Wenger facing crucial 10 days
Arsene Wenger's body language could have been set to a sombre musical soundtrack as he suffered an increasingly familiar fate. It did not just rain on Arsenal's manager at Emirates Stadium, it poured.
As Wenger ruffled his hands furiously through hair soaked by a torrential downpour, then lurched forward in frustration in his seat as Liverpool concluded their first win at Arsenal in 11 years, an inescapable conclusion was reached.
Wenger now faces 10 days that may not exactly define his future, but which have the capacity to shape the mood of an entire season for an increasingly depleted Arsenal squad and their manager.
Arsenal face a hazardous Champions League qualifier second leg against Udinese in Italy on Wednesday before travelling to face champions Manchester United at Old Trafford next Sunday. And then, with great significance and a reason for Wenger to act with an urgency that has escaped him this summer, the transfer window will close.
This was always shaping up as the most testing season of Wenger's Arsenal tenure. This defeat, and the loud jeering that preceded sympathetic applause at the final whistle, did nothing to alter the impression.
Liverpool, with a £100m injection of new talent and Kenny Dalglish back in charge, have emerged as the most potent threat to a place in the Premier League's top four that Arsenal have called their own on an almost permanent basis.

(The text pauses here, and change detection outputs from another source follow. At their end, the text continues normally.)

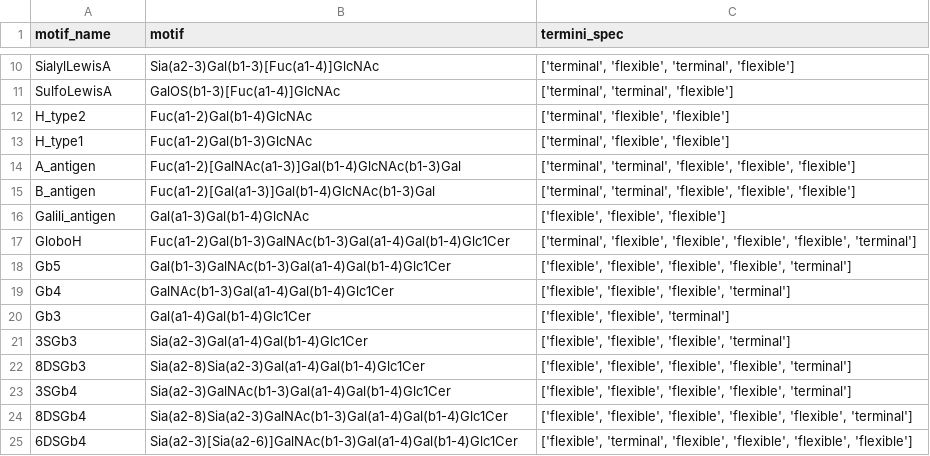
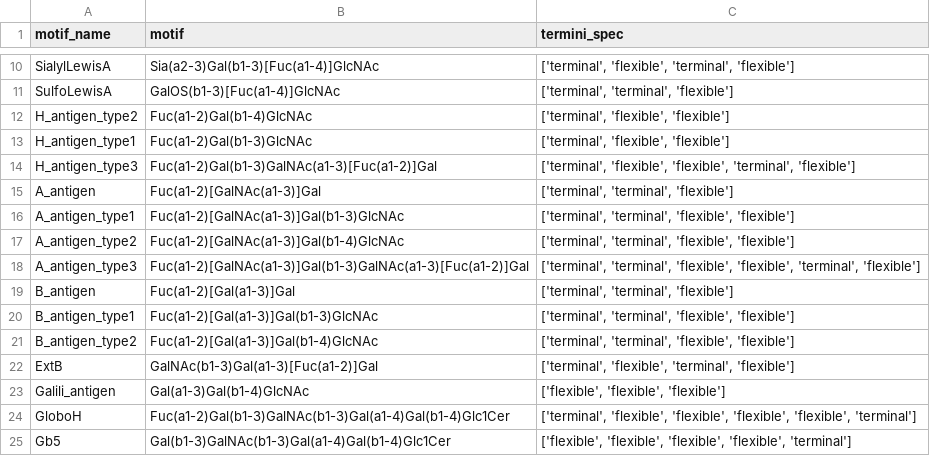
Before and after one commit to BojarLab/glycowork, a CSV file: glycowork/glycan_data/glycan_motifs.csv, drawn as a sheet; only a part is shown, gaps mark what is left out; the shorter side is filled out with more unchanged rows.

Commit message:
blood group motifs, new glycomics data, narrow linkage ambiguities
- more extensive definition of blood group motifs in motif_list
- new curated glycomics dataset
- fix random_state in clr_transformation
- fix indexing issue in train_ml_model
- natively support narrow linkage ambiguities (e.g., Gal(b1-3/4)) in all graph-based operations

```diff
--- a/glycowork/glycan_data/glycan_motifs.csv
+++ b/glycowork/glycan_data/glycan_motifs.csv
@@ -11,6 +11,13 @@ SialylLewisA,Sia(a2-3)Gal(b1-3)[Fuc(a1-4)]GlcNAc,"['terminal', 'flexible', 'term
 SulfoLewisA,GalOS(b1-3)[Fuc(a1-4)]GlcNAc,"['terminal', 'terminal', 'flexible']"
-H_type2,Fuc(a1-2)Gal(b1-4)GlcNAc,"['terminal', 'flexible', 'flexible']"
-H_type1,Fuc(a1-2)Gal(b1-3)GlcNAc,"['terminal', 'flexible', 'flexible']"
-A_antigen,Fuc(a1-2)[GalNAc(a1-3)]Gal(b1-4)GlcNAc(b1-3)Gal,"['terminal', 'terminal', 'flexible', 'flexible', 'flexible']"
-B_antigen,Fuc(a1-2)[Gal(a1-3)]Gal(b1-4)GlcNAc(b1-3)Gal,"['terminal', 'terminal', 'flexible', 'flexible', 'flexible']"
+H_antigen_type2,Fuc(a1-2)Gal(b1-4)GlcNAc,"['terminal', 'flexible', 'flexible']"
+H_antigen_type1,Fuc(a1-2)Gal(b1-3)GlcNAc,"['terminal', 'flexible', 'flexible']"
+H_antigen_type3,Fuc(a1-2)Gal(b1-3)GalNAc(a1-3)[Fuc(a1-2)]Gal,"['terminal', 'flexible', 'flexible', 'terminal', 'flexible']"
+A_antigen,Fuc(a1-2)[GalNAc(a1-3)]Gal,"['terminal', 'terminal', 'flexible']"
+A_antigen_type1,Fuc(a1-2)[GalNAc(a1-3)]Gal(b1-3)GlcNAc,"['terminal', 'terminal', 'flexible', 'flexible']"
+A_antigen_type2,Fuc(a1-2)[GalNAc(a1-3)]Gal(b1-4)GlcNAc,"['terminal', 'terminal', 'flexible', 'flexible']"
+A_antigen_type3,Fuc(a1-2)[GalNAc(a1-3)]Gal(b1-3)GalNAc(a1-3)[Fuc(a1-2)]Gal,"['terminal', 'terminal', 'flexible', 'flexible', 'terminal', 'flexible']"
+B_antigen,Fuc(a1-2)[Gal(a1-3)]Gal,"['terminal', 'terminal', 'flexible']"
+B_antigen_type1,Fuc(a1-2)[Gal(a1-3)]Gal(b1-3)GlcNAc,"['terminal', 'terminal', 'flexible', 'flexible']"
+B_antigen_type2,Fuc(a1-2)[Gal(a1-3)]Gal(b1-4)GlcNAc,"['terminal', 'terminal', 'flexible', 'flexible']"
+ExtB,GalNAc(b1-3)Gal(a1-3)[Fuc(a1-2)]Gal,"['terminal', 'flexible', 'terminal', 'flexible']"
 Galili_antigen,Gal(a1-3)Gal(b1-4)GlcNAc,"['flexible', 'flexible', 'flexible']"
```
Also changed, not shown: 6 other files.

And if Liverpool's 2-0 win, secured by a late own goal from Aaron Ramsey and a second in the dying seconds from Luis Suarez, is a signpost to the future then Arsenal and Wenger have the rest of August to ensure they are heading in the same direction as the men from Merseyside.
Wenger rightly quoted mitigating circumstances for the defeat. Jack Wilshere was injured, Alex Song and Gervinho suspended, Laurent Koscielny lasted only 15 minutes before a back spasm and the impressive but impulsive Emmanuel Frimpong was sent off with 20 minutes left.
And in the moment Frimpong received his second yellow card for an unwise launch at Lucas, Dalglish ruthlessly took the opportunity to demonstrate how Arsenal are seriously threatened by a shift in the balance of power in that battle for fourth place.
Wenger cut a forlorn figure on the touchline as his side crashed to a 2-0 home defeat. Photo: Getty
He sent on Suarez and Raul Meireles, instrumental in both goals, while Wenger was left to rely on his mix and match blend from a squad he has simply allowed to become too weak. They were riches beyond Wenger's reach and how it showed.
Liverpool's victory was built on efficiency rather than sparkle, but they looked like a team that had been subjected to serious investment while Arsenal's resources looked threadbare, lightweight and in need of having some hard cash lavished on them.
Yes, Arsenal were unlucky as Wenger insisted both goals had a hint of offside, but he must not use this as a shield against stark reality.
The current Arsenal squad is not of the quality required to maintain the standards Wenger's own brilliance as a manager have set and time is running out to find the remedy.
Samir Nasri, still likely to leave for Manchester City, was one of Arsenal's brighter performers while Robin van Persie and Theo Walcott were either starved of service or poor when they received any.
Wenger also had a point when he underlined the crisis mentality being inflicted on Arsenal, saying: "We are living in circumstances where every defeat is absolutely a disgrace and an earthquake."
There is no suggestion the foundations of Arsenal's empire are shifting under Wenger's feet, but there is no escaping the increasing sense of desperation and anxiety around the vast Emirates' concourses. Not an earthquake, but certainly tremors of anxiety.
The irony is that enough class lurks around Arsenal's squad to give Wenger room for manoeuvre and optimism if he finally brings in reinforcements, but he has left it horribly, mystifyingly late to do so.
Dalglish's has given Liverpool reinvigorated hopes of finishing in the top four. Photo: Getty
For Liverpool, it was a game that will have confirmed their sense that they can get back in the top four. It was not a classic performance but it had a solidity that bodes well and was in sharp contrast to many of their efforts on their travels in recent years.
Dalglish relished pointing out how much stronger Liverpool's squad was than last season - as indeed it should be given the money spent on it.
The catalyst, however, is Suarez. The credits were rolling for Arsenal as soon as he appeared. Full of movement - not movement for movement's sake but going into areas defenders do not appreciate - and menace, he unsettled Arsenal's makeshift defence instantly.
As Suarez tapped in a simple second, the rejuvenated Dalglish danced with delight on to the touchline and pumped his fists towards Liverpool's fans while Wenger slumped forward in despair as Arsenal's supporters made a bolt for the exits.
It was an image that summed up the afternoon. Wenger now has a matter of days to change the mood music.